8Easily Broken Bones
If you stub your toe and end up with a fracture or bump your hand off a counter and fracture a finger, you may be experiencing bone loss. "Women are susceptible to osteoporosis, a condition that occurs when the body makes too little bone," says Gonima. "Menopausal women in particular should tell their physicians about injuries that occur more easily and frequently than usual." A simple in-office bone density test can often diagnose the condition and lead to effective treatment.
If you find that you're always bloated no matter what you eat, something else might be at play. "[I]f you are feeling a mass or a solid area in your lower abdomen, you need to call your doctor," says Vaught. "This can be a variety of things: from an undiagnosed or unrealized pregnancy, to a uterus with fibroids that is making it enlarged, to an ovarian cyst or a mass on the ovary." A quick trip to your OB/GYN can help get to the root of the problem, as well as how to fix it.
It's actually quite common to have some type of discharge most days, but there are some red flags to look out for if things seem a bit off. "It is not normal for your discharge to itch, smell, or burn on a regular basis," Dr. Octavia Cannon tells Bustle. "Go see your gynecologist.
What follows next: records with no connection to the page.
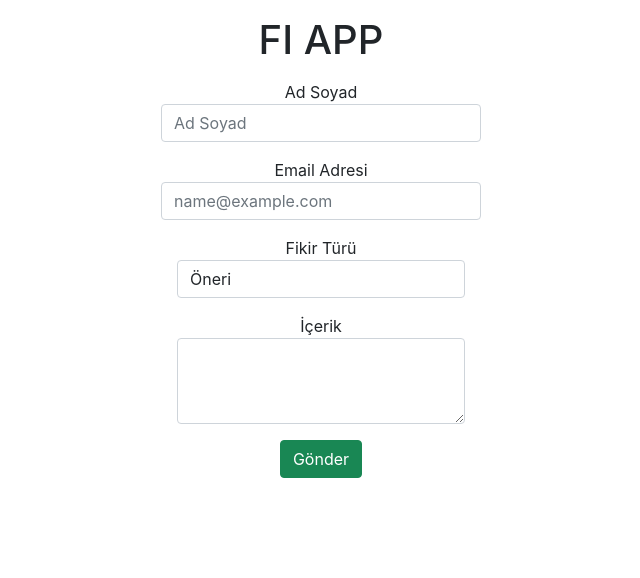
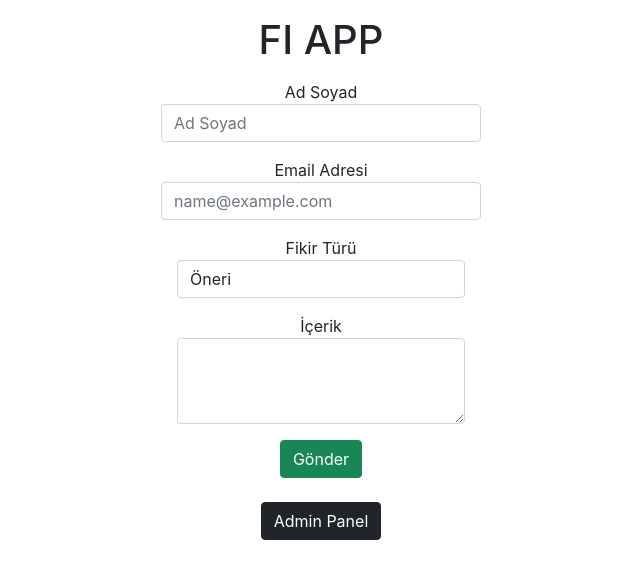
Before and after one commit to yenilikci/MERN-FI, a React (Create React App) app in the folder fi-client/: page / in a window 1280 px wide. Shown: the top 578 px of the page, without its empty margins (319-959 px from the left). Built offline with nearby package versions, Linux system fonts and the light colour scheme.

Commit message:
state adminPanelMi eklendi, state durumuna göre Admin.js component return edildi

```diff
--- /dev/null
+++ b/fi-client/src/Admin.js
@@ -0,0 +1,11 @@
+import React, { Component } from 'react'
+
+export default class Admin extends Component {
+    render() {
+        return (
+            <div>
+                <h1>Admin Panel</h1>
+            </div>
+        )
+    }
+}
--- a/fi-client/src/App.js
+++ b/fi-client/src/App.js
@@ -1,6 +1,7 @@
 import React, { Component } from "react";
 import axios from "axios";
 import "./App.css";
+import Admin from './Admin'
 
 export default class App extends Component {
 
@@ -11,6 +12,7 @@ export default class App extends Component {
     fikir: "",
     alertSuccessDisplay: "none",
     alertErrorDisplay: "none",
+    adminPanelMi:false
   };
 
   alanlariTemizle = () => {
@@ -39,14 +41,18 @@ export default class App extends Component {
       })
       .then((res) => {
         this.alanlariTemizle()
-        this.setState({ alertSuccessDisplay: "block" });
+        this.setState({ alertSuccessDisplay: "block" })
+        setTimeout(() => {
+          this.setState({ alertSuccessDisplay: "none" })
+        },1000)
       })
       .catch((err) => {
-        this.setState({ alertErrorDisplay: "block" });
+        this.setState({ alertErrorDisplay: "block" })
       });
   };
 
   render() {
+    if (this.state.adminPanelMi) return <Admin/>
     return (
       <div className="text-center mt-3">
         <h1>FI APP</h1>
@@ -64,7 +70,7 @@ export default class App extends Component {
             role="alert"
             style={{ display: this.state.alertErrorDisplay }}
           >
-            Fikriniz iletilmiştir!
+            Fikriniz iletilemedi!
           </div>
           <div className="form-group">
             <label htmlFor="exampleFormControlInput1">Ad Soyad</label>
@@ -114,6 +120,10 @@ export default class App extends Component {
             Gönder
           </button>
         </div>
+        <br/>
+        <button className="btn btn-dark" onClick={() => this.setState({adminPanelMi:true})}>
+            Admin Panel
+        </button>
       </div>
     );
   }
```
You may have an infection or a bladder problem."
"Although other medical conditions can cause them, hot flashes most commonly are due to menopause, which can also be a sign of declining fertility," Dr. Shahin Ghadir tells Bustle. "They can also be a side effect to prescription drugs, a sign of a food intolerance, a thyroid issues or anxiety." If you notice that hot flashes are becoming a problem for you, consulting your doctor can help you find out what may be causing them.
Although many of these symptoms should not be cause to freak out, checking in with your doctor when something seems amiss is the best way to keep on top of your health.